Data entries:
= Beginning of Section =

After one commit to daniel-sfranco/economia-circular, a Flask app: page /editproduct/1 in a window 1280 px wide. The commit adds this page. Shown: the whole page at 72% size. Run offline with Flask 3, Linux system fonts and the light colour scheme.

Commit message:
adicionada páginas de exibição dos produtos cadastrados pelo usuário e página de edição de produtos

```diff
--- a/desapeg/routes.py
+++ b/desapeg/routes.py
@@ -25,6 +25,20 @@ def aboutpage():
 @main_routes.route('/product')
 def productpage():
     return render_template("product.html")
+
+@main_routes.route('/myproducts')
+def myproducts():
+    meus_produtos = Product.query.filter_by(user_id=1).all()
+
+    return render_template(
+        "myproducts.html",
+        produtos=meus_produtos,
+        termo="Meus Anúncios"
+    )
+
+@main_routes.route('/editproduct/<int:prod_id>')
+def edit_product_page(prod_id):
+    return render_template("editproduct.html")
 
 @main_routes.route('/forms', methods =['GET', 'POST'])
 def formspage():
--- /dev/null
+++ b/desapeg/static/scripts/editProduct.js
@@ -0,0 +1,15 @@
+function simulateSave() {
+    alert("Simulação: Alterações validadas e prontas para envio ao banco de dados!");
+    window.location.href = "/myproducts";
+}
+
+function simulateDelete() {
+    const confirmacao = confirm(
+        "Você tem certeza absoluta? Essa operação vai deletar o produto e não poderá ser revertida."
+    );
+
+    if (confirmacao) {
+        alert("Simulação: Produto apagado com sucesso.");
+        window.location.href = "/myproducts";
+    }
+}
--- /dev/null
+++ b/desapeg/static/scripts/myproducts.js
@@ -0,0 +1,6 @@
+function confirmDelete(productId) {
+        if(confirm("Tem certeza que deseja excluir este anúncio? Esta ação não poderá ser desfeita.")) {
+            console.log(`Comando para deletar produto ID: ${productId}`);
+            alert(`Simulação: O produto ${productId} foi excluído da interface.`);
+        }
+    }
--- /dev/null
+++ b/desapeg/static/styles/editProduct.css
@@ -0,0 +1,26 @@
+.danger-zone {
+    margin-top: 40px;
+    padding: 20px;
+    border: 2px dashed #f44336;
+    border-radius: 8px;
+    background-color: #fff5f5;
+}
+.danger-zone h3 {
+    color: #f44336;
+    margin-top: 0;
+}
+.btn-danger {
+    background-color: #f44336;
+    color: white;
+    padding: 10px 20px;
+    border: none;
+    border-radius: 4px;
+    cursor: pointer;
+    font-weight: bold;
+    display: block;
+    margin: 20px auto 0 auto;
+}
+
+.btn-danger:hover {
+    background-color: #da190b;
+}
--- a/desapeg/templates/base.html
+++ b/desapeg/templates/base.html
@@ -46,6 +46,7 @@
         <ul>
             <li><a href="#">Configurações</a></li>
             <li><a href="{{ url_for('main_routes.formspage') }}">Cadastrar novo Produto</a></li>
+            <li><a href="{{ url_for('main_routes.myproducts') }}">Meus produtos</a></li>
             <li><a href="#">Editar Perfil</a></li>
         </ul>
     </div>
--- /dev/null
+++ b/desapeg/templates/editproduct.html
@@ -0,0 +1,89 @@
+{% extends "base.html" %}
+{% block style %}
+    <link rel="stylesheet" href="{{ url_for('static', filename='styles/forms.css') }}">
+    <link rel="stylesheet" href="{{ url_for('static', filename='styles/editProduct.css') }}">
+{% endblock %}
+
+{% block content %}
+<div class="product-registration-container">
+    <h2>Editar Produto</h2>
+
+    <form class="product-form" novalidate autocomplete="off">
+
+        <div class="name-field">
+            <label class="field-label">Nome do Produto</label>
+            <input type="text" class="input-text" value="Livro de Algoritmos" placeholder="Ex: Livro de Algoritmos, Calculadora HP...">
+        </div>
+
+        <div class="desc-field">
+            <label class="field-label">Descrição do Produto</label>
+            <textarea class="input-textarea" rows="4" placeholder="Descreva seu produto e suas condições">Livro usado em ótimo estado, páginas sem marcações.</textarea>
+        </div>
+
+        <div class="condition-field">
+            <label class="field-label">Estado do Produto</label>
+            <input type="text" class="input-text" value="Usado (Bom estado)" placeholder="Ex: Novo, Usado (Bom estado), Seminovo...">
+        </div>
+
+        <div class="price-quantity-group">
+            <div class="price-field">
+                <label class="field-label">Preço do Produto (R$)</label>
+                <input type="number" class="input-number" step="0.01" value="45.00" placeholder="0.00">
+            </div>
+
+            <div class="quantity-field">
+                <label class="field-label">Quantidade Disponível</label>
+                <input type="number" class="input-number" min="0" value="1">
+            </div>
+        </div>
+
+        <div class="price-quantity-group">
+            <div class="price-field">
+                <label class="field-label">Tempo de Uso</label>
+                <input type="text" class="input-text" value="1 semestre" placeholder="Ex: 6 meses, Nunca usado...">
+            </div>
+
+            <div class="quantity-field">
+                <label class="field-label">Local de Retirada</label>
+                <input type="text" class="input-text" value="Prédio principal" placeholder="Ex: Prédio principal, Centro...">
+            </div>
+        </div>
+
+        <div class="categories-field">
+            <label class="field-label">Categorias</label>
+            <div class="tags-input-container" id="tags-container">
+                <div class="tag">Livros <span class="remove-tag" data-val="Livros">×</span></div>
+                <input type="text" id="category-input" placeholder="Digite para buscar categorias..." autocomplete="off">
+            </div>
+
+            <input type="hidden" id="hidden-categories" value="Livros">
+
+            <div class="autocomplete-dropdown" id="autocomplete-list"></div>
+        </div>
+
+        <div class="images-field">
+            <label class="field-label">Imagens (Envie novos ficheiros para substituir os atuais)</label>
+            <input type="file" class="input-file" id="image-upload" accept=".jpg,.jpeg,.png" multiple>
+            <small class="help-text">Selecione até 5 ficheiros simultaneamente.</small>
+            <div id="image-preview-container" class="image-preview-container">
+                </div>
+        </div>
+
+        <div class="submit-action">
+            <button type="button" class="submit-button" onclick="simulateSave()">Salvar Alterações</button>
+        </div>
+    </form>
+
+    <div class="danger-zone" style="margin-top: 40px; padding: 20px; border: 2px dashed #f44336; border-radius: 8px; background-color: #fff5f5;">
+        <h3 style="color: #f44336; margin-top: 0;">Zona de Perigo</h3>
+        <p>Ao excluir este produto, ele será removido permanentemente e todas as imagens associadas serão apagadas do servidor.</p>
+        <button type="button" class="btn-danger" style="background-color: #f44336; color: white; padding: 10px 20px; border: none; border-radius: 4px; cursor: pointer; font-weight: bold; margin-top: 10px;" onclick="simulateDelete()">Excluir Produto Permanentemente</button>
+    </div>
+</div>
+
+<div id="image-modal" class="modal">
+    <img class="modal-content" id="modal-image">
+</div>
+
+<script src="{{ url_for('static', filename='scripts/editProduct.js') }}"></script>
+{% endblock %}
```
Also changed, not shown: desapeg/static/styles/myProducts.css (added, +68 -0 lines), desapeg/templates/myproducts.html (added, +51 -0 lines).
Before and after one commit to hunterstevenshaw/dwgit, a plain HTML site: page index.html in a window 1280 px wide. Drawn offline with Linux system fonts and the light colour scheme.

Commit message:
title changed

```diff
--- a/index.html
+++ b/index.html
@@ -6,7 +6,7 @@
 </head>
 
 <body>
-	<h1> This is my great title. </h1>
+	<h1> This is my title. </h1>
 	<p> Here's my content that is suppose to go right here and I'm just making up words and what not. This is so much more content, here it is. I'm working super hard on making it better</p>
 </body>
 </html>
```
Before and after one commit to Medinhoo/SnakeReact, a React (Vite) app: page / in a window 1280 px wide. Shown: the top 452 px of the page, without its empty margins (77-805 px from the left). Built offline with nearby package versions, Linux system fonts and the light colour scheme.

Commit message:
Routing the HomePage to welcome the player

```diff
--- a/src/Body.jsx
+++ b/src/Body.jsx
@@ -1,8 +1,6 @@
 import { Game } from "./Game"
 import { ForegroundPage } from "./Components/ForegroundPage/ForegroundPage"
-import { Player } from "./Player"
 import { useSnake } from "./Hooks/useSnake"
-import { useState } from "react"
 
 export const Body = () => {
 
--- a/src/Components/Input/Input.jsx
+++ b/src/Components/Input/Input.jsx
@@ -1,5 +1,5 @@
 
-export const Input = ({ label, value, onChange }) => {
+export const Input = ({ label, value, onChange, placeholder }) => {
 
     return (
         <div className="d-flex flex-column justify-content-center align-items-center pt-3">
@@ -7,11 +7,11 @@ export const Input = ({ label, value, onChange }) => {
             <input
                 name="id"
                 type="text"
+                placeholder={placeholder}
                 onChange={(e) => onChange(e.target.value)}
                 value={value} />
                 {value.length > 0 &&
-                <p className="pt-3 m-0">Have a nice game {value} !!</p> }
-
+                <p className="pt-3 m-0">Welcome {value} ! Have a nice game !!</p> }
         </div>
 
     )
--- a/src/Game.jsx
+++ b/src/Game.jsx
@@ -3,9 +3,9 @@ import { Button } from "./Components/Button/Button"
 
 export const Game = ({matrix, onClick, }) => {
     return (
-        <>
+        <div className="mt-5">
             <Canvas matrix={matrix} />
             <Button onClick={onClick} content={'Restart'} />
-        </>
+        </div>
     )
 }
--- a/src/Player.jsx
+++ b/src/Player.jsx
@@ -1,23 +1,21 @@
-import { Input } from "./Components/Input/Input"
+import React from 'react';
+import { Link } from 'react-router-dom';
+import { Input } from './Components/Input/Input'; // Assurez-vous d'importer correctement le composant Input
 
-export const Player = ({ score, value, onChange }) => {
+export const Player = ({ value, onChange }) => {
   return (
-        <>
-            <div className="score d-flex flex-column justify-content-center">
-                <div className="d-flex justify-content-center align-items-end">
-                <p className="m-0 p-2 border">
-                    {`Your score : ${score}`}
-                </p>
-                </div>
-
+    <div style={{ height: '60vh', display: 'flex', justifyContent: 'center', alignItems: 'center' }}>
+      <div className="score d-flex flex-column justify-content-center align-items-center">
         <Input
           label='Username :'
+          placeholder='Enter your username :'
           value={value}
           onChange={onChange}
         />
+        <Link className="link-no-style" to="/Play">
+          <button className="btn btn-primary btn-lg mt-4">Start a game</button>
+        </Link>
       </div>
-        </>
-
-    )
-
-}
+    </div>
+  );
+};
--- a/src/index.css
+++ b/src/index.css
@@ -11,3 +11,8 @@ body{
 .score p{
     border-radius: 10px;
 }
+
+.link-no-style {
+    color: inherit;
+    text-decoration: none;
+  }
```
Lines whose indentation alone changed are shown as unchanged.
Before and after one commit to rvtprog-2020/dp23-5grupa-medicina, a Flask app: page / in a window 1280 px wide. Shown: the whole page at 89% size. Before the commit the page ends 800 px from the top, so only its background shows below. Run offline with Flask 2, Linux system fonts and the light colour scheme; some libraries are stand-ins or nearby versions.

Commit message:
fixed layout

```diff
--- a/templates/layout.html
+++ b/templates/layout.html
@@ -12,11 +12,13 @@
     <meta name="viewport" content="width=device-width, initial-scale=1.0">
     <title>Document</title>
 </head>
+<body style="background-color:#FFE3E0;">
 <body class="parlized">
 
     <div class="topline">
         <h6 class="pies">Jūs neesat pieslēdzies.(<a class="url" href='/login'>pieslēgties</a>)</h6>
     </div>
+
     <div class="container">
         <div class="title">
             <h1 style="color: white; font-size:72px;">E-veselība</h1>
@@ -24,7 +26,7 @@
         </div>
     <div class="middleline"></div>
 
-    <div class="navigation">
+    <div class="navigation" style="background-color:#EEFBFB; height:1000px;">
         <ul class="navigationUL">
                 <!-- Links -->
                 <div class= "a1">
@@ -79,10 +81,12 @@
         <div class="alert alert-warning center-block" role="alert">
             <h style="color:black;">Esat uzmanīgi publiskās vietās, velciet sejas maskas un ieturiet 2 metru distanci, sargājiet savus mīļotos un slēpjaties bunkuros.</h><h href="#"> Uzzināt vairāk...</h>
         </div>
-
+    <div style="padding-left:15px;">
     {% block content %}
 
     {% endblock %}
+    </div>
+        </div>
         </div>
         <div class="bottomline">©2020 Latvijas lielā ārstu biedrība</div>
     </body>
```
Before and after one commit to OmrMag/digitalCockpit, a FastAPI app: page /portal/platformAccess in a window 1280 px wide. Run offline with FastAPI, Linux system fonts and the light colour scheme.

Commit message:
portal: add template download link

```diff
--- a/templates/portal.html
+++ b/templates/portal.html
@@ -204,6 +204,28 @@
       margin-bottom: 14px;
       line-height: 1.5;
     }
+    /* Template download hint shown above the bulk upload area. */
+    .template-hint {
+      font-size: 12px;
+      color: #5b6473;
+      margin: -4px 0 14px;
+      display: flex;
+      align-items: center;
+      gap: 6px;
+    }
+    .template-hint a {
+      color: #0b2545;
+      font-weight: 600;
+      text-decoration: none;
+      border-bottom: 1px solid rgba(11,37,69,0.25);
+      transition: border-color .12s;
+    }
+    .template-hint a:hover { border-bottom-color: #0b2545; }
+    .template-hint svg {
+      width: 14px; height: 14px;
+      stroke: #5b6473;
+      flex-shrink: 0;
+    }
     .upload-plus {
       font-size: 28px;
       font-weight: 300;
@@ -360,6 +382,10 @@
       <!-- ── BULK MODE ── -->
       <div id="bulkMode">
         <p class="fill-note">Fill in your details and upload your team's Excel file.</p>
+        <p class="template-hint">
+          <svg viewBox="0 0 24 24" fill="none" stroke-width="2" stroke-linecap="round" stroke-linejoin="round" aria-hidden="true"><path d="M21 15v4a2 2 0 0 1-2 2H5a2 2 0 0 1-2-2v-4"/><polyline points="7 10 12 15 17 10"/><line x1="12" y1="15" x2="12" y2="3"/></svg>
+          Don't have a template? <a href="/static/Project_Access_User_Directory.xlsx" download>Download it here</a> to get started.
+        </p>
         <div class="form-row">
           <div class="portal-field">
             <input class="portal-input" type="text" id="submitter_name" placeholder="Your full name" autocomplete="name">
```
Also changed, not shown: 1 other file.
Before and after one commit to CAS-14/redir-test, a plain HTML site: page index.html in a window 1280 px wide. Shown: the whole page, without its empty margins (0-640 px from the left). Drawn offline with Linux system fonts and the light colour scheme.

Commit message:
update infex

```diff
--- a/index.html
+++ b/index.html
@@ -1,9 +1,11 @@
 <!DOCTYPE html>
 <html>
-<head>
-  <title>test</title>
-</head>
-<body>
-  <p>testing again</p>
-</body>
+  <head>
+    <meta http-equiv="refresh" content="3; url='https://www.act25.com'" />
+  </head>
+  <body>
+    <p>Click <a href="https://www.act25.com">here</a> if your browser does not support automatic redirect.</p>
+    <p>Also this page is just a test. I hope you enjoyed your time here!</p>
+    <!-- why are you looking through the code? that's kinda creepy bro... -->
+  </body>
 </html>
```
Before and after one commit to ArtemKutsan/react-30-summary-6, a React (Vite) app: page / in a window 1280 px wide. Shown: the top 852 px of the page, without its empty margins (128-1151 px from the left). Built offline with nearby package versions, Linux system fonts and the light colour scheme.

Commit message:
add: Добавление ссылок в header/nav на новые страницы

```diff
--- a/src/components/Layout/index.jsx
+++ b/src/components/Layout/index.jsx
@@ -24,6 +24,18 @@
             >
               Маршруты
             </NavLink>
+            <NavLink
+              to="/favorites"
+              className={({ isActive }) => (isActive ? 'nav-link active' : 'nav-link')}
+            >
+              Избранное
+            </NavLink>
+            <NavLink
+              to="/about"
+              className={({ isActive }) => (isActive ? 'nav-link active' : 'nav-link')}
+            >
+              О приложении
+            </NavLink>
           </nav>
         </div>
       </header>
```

= End of Section =

PROBLEM STATEMENT:
Where a line above contains the word "dashed", copy that line.

SOLUTION TO THIS PROBLEM:
+    border: 2px dashed #f44336;
+    <div class="danger-zone" style="margin-top: 40px; padding: 20px; border: 2px dashed #f44336; border-radius: 8px; background-color: #fff5f5;">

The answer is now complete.